Whenever a line in the entries below contains the string "Scientist", copy that line.

Exercise material =>
------------------------------------------------------------------------
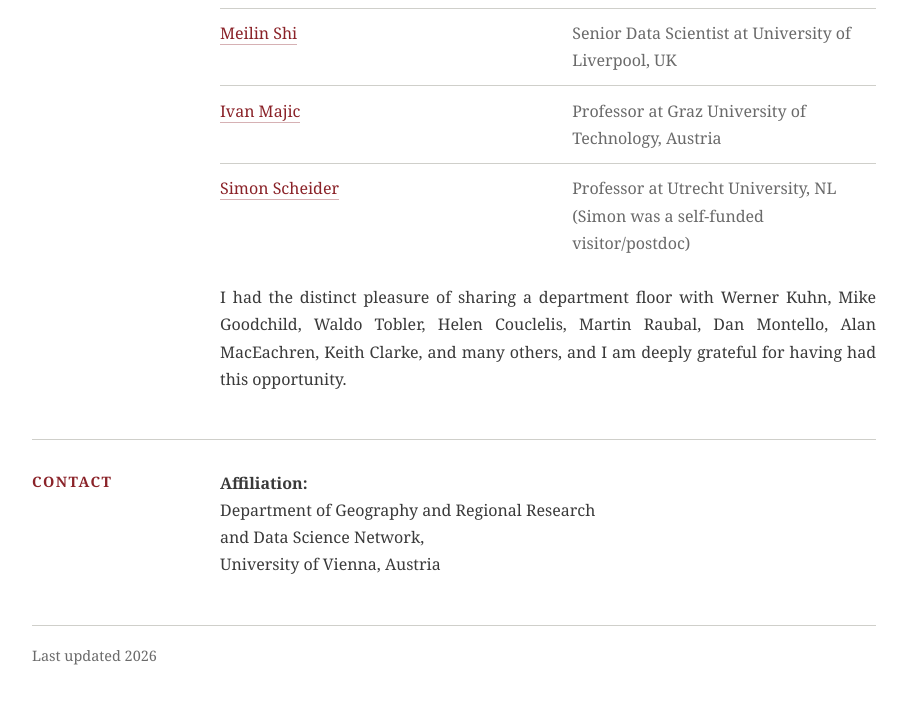
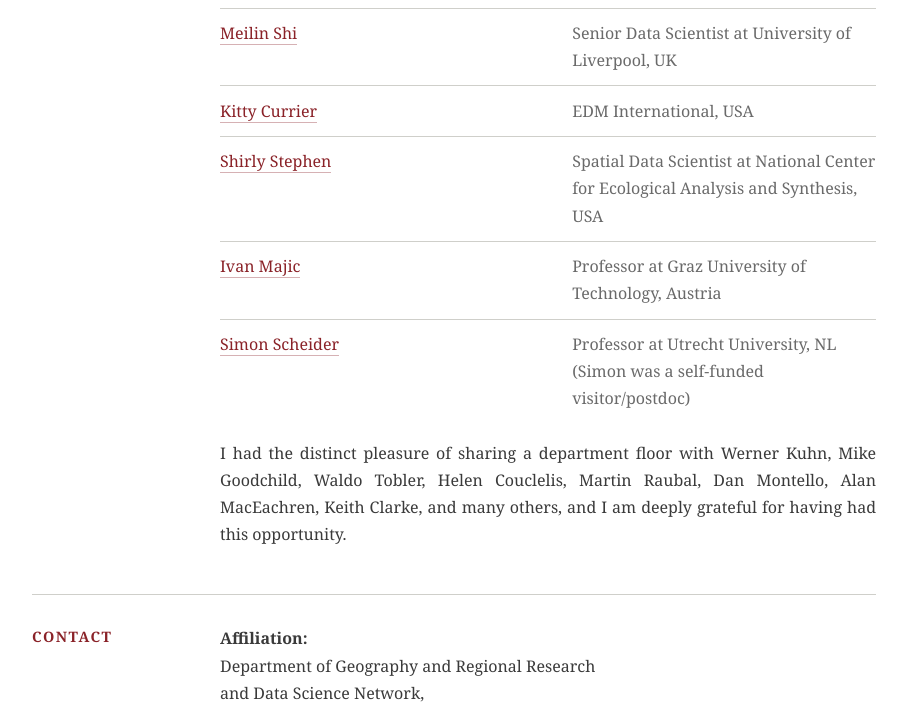
Before and after one commit to kjano/kjano.github.io, a plain HTML site: page index.html in a window 1280 px wide. Shown: the part 3219-3925 px from the top of the page, without its empty margins (186-1093 px from the left). Drawn offline with Linux system fonts and the light colour scheme.

Commit message:
Update index.html

```diff
--- a/index.html
+++ b/index.html
@@ -399,10 +399,22 @@ Below I list only former PhD students and postdocs whom I formally advised or (m
 <div class="student-now">Senior Data Scientist at University of Liverpool, UK</div>
 </li>
 
+
+<li>
+<div class="student-name"><a href="https://kittycurrier.com/#academics">Kitty Currier </a></div>
+<div class="student-now">EDM International, USA</div>
+</li>
+
+<li>
+<div class="student-name"><a href="https://scholar.google.com/citations?hl=en&user=T6v6sZgAAAAJ">Shirly Stephen</a></div>
+<div class="student-now">Spatial Data Scientist at National Center for Ecological Analysis and Synthesis, USA</div>
+</li>
+
 <li>
 <div class="student-name"><a href="https://www.tugraz.at/institute/ifg/research/geoinformation">Ivan Majic </a></div>
 <div class="student-now">Professor at Graz University of Technology, Austria </div>
 </li>
+
 
 <li>
 <div class="student-name"><a href="https://www.uu.nl/staff/SScheider">Simon Scheider </a></div>
```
------------------------------------------------------------------------
Finished exercise =>
 <div class="student-now">Senior Data Scientist at University of Liverpool, UK</div>
+<div class="student-now">Spatial Data Scientist at National Center for Ecological Analysis and Synthesis, USA</div>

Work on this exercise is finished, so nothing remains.